He knew that JAMC’s bad-boy image would help them out. His advice to My Bloody Valentine’s resident tortured genius, Kevin Shields, also paid off. “Kevin Shields had two kinds of song then… Jingle Jangle Pastels sounds… And then he had what I called the weird stuff, the strange droney noise he was getting out of his guitar with the tremolo and some weird tuning. The only thing I ever did to A&R My Bloody Valentine was to ask Kevin for some more of the weird stuff.”
The weird stuff ended up—after years of agony for McGee, as he tried to get Shields to finish the damn record, and plenty of pain for Shields, trying to get the damn record perfect—on the much-loved Loveless.
Even on hallucinogens, McGee retained some of his musical instincts (though not his manners). Enjoying some mushrooms, he once did the sound for an MBV performance by “turn[ing] everything up on the desk when it got to a loud bit,” which seems entirely appropriate.
Most labels are destined to fail. McGee left behind Creation, which shut down in early 2000—even though he teamed up with Sony and never shied away from mainstream success.
Naturally he’s still in the music business; what else would he do? McGee spent the early ‘00s attempting to chaperone Pete Doherty, one of English rock’s high hopes at the time. (Like McGee, Doherty has a serious drug problem; unlike McGee, he hasn’t gotten clean.) McGee started another label, 359 Music, in 2013.
What’s the moral here? If you’re a rock and roller looking to get signed, you could do worse than follow McGee’s advice: “Your songs are too long, too fiddly, you don’t look right, buy some leather jackets, go away and work on everything.”

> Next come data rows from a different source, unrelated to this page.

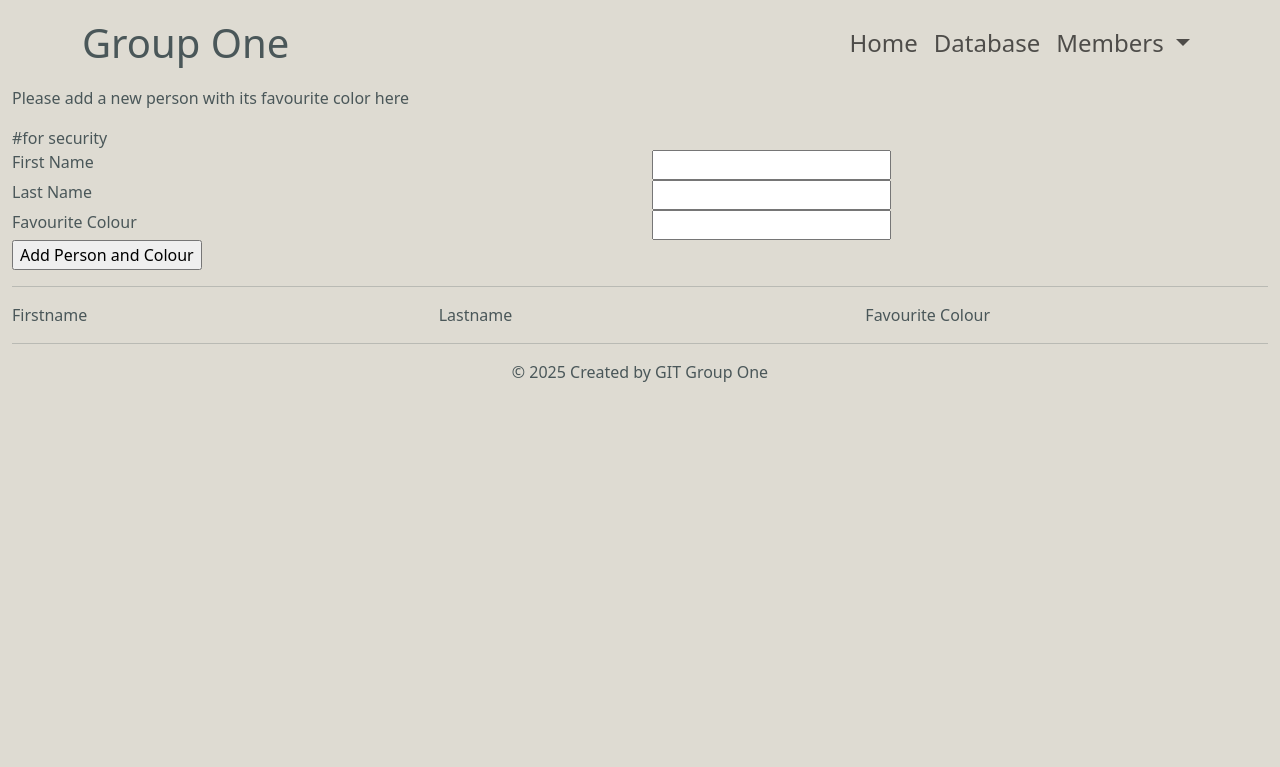
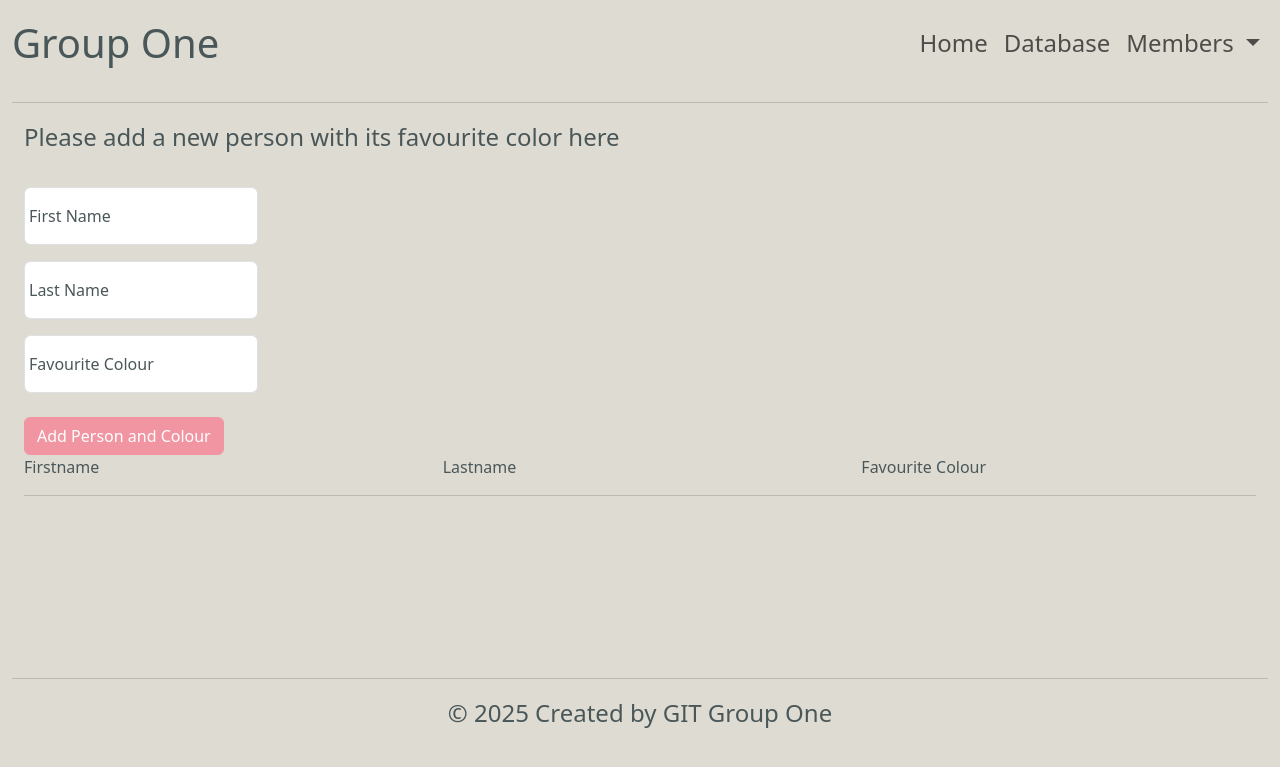
Before and after one commit to emilyryalls/homework_week11, a Flask app: page /database in a window 1280 px wide. Shown: the top 767 px of the page. Run offline with Flask 3, Linux system fonts and the light colour scheme; data that the repository does not hold is empty; some libraries are stand-ins or nearby versions.

Commit message:
Added style to Form and Drop down menu

```diff
--- a/application/data_access.py
+++ b/application/data_access.py
@@ -30,7 +30,7 @@ def get_people():
     sql = "Select firstname, lastname, FavouriteColour from vfavouritecolours"
     cursor.execute(sql)
 
-    result_set = cursor.fetchall()
+    result_set = cursor.fetchall() #cursor object, top1 fetchone
     person_list = []
     for vfavouritecolours in result_set:
         person_list.append({'firstname': vfavouritecolours[0], 'lastname': vfavouritecolours[1], 'FavouriteColour': vfavouritecolours[2]})
@@ -42,7 +42,7 @@ def add_person(fname, lname, col):
     cursor = conn.cursor()
 
     #checkk if colour exist
-    sql_check_colour = "SELECT ColourID FROM colour WHERE Name = %s"
+    sql_check_colour = "SELECT ColourID FROM colour WHERE Name = %s" # the %s the s is for string
     cursor.execute(sql_check_colour, (col,)) ## execute above query passing the colour to the placeholder %s
                                                     ## passing tuple because cursor.execute expect an iterable
     colour_result = cursor.fetchone() # hold the most recent query result if true, if false then return None
@@ -59,4 +59,4 @@ def add_person(fname, lname, col):
     val = (fname, lname, colour_id)
     cursor.execute(sql_person, val)
 
-    conn.commit()
+    conn.commit() # it commit the info into the DB
--- a/application/static/style.css
+++ b/application/static/style.css
@@ -1,11 +1,23 @@
 body{
     background-color: #DEDBD2;
     color: #4A5759;
+    height: 100%;
+    display: flex;
+    flex-direction: column;
+}
+
+p {
+    font-size: x-large;
+
+}
+
+.container-fluid{
 
 }
 
 .bg-1, .bg-2, .bg-3{
-    padding: 60px;
+    padding: 65px 0;
+    flex-grow: 1;
 
 }
 
@@ -37,6 +49,15 @@ body{
     color: cornsilk;
 }
 
+.navbar {
+--bs-navbar-toggler-border-color: rgb(0 0 0 / 0%);
+    --bs-navbar-toggler-focus-width: 0.05rem;
+}
+
+.navbar-toggler:hover {
+    rgba(var(--bs-emphasis-color-rgb), 0.15)
+}
+
 .navbar-brand {
     color: #4A5759;
 }
@@ -49,13 +70,57 @@ body{
     font-size: x-large;
 }
 
-.navbar-nav .dropdown-menu {
-    font-size: smaller;
+.navbar-nav {
+    flex-direction: row;
+    justify-content: flex-end;
 }
 
 
-footer {
-        width: 100%;
-    margin-top: auto; /* Keeps footer at bottom */
+.navbar-nav .dropdown-menu {
+    font-size: smaller;
+        position: absolute;
 
 }
+
+
+.btn-primary {
+    --bs-btn-bg: #f195a2;
+    --bs-btn-border-color: #f195a2;
+    --bs-btn-hover-bg: #f78294;
+    --bs-btn-hover-border-color: #f78294;
+    --bs-btn-active-bg: #f57d8e;
+    --bs-btn-active-border-color: #f57d8e;
+}
+
+.btn-primary:active {
+    box-shadow: 0 4px 6px rgba(0, 0, 0, 0.2); /* Adding shadow */
+}
+
+footer {
+    width: 100%;
+    margin-top: auto; /* Keeps footer at bottom */
+    text-align: center;
+    padding-top: 150px;
+
+
+}
+
+
+@media (min-width: 576px) {
+    .col-sm-6 {
+        flex: 0 0 auto;
+        width: 40%;
+    }
+}
+@media (min-width: 800px) {
+    .col-sm-6 {
+        flex: 0 0 auto;
+        width: 30%;
+    }
+}
+@media (min-width: 1115px) {
+    .col-sm-6 {
+        flex: 0 0 auto;
+        width: 20%;
+    }
+}
--- a/application/templates/database.html
+++ b/application/templates/database.html
@@ -3,30 +3,59 @@
 <section>
     <div class="form">
         <p> Please add a new person with its favourite color here</p>
+<!--        <form class="form-floating" method="POST">-->
+<!--            {{ form.hidden_tag() }} &lt;!&ndash; CSRF token for security &ndash;&gt;-->
+<!--            <div class="row">-->
+<!--                <div class="col-sm">{{form.first_name.label}}</div>-->
+<!--                <div class="col-sm">{{form.first_name}}</div>-->
+<!--            </div>-->
+<!--            <div class="row">-->
+<!--                <div class="col-sm">{{form.last_name.label}}</div>-->
+<!--                <div class="col-sm">{{form.last_name}}</div>-->
+<!--            </div>-->
+<!--                <div class="row">-->
+<!--                <div class="col-sm">{{form.colour.label}}</div>-->
+<!--                <div class="col-sm">{{form.colour}}</div>-->
+<!--            </div>-->
+<!--                <div class="row">-->
+<!--                 <div class="col-sm">{{form.submit}}</div>-->
+<!--                </div>-->
+<!--            <p style="color:red" > {{ message}}</p>-->
+<!--            <hr>-->
+<!--        </form>-->
+
+
 <form method="POST">
-            {{ form.hidden_tag() }} #for security
-            <div class="row">
-                <div class="col-sm">{{form.first_name.label}}</div>
-                <div class="col-sm">{{form.first_name}}</div>
+    {{ form.hidden_tag() }}
+
+    <div class="row g-3 mt-2">
+        <div class="col-sm-6 form-floating">
+            {{ form.first_name(class="form-control", id="floatingFirstName", placeholder="First Name") }}
+            <label for="floatingFirstName">{{ form.first_name.label.text }}</label>
         </div>
-            <div class="row">
-                <div class="col-sm">{{form.last_name.label}}</div>
-                <div class="col-sm">{{form.last_name}}</div>
     </div>
-                <div class="row">
-                <div class="col-sm">{{form.colour.label}}</div>
-                <div class="col-sm">{{form.colour}}</div>
+    <div class="row g-3 mt-0">
+        <div class="col-sm-6 form-floating">
+            {{ form.last_name(class="form-control", id="floatingLastName", placeholder="Last Name") }}
+            <label for="floatingLastName">{{ form.last_name.label.text }}</label>
         </div>
-                <div class="row">
-                 <div class="col-sm">{{form.submit}}</div>
     </div>
-            <p style="color:red" > {{ message}}</p>
-            <hr>
+    <div class="row g-3 mt-0">
+        <div class="col-sm-6 form-floating">
+            {{ form.colour(class="form-control", id="floatingColour", placeholder="Favourite Colour") }}
+            <label for="floatingColour">{{ form.colour.label.text }}</label>
+    </div>
+    </div>
+
+    <button type="submit" class="btn btn-primary mt-4">{{ form.submit.label.text }}</button>
 </form>
     </div>
 </section>
 <section>
     <div class="row strong">
+
+
+
         <div class="col-sm">Firstname</div>
         <div class="col-sm">Lastname</div>
         <div class="col-sm">Favourite Colour</div>
@@ -35,6 +64,7 @@
     {% for vfavouritecolours in people %}
     <div class="row">
         <div class="col-sm">
+
     <p>{{vfavouritecolours.firstname}}</p>
         </div>
         <div class="col-sm">
--- a/application/templates/layout.html
+++ b/application/templates/layout.html
@@ -12,7 +12,7 @@
     <title>{{title}} Page</title>
 </head>
 <body>
-    <div class="container">
+    <div class="container-fluid">
         <nav class="navbar navbar-expand-lg navbar-light ">
               <a class="navbar-brand " href="#"><span class="fs-1" aria-current="page">Group One</span></a>
               <button class="navbar-toggler" type="button" data-toggle="collapse" data-target="#navbarSupportedContent" aria-controls="navbarSupportedContent" aria-expanded="false" aria-label="Toggle navigation">
@@ -48,17 +48,20 @@
         <!--        </form>-->
               </div>
         </nav>
+        <hr />
+        <div class="container-fluid text-left">
+
+        {% block body_content %}
+        {% endblock %}
+
+        </div>
+        <footer class="bg-4 text-center">
+            <hr />
+            <p>&copy; 2025 Created by GIT Group One <a href=#></a></p>
+        </footer>
     </div>
 
-<div class="container-fluid text-left">
-<!-- <h1>{{ title }} Page</h1>-->
-    {% block body_content %}
-    {% endblock %}
-</div>
 
-    <footer class="bg-4 text-center">
-        <p>&copy; 2025 Created by GIT Group One <a href=#></a></p>
-    </footer>
 
     <script src="https://cdn.jsdelivr.net/npm/bootstrap@5.3.3/dist/js/bootstrap.bundle.min.js" integrity="sha384-YvpcrYf0tY3lHB60NNkmXc5s9fDVZLESaAA55NDzOxhy9GkcIdslK1eN7N6jIeHz" crossorigin="anonymous"></script>
     <!-- jQuery (necessary for Bootstrap's JavaScript plugins) -->
```
Lines whose indentation alone changed are shown as unchanged.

Elias Leight’s writing about books and music has appeared in Paste, The Atlantic, Splice Today, and Popmatters. He comes from Northampton, Massachusetts, and he can be found at signothetimesblog.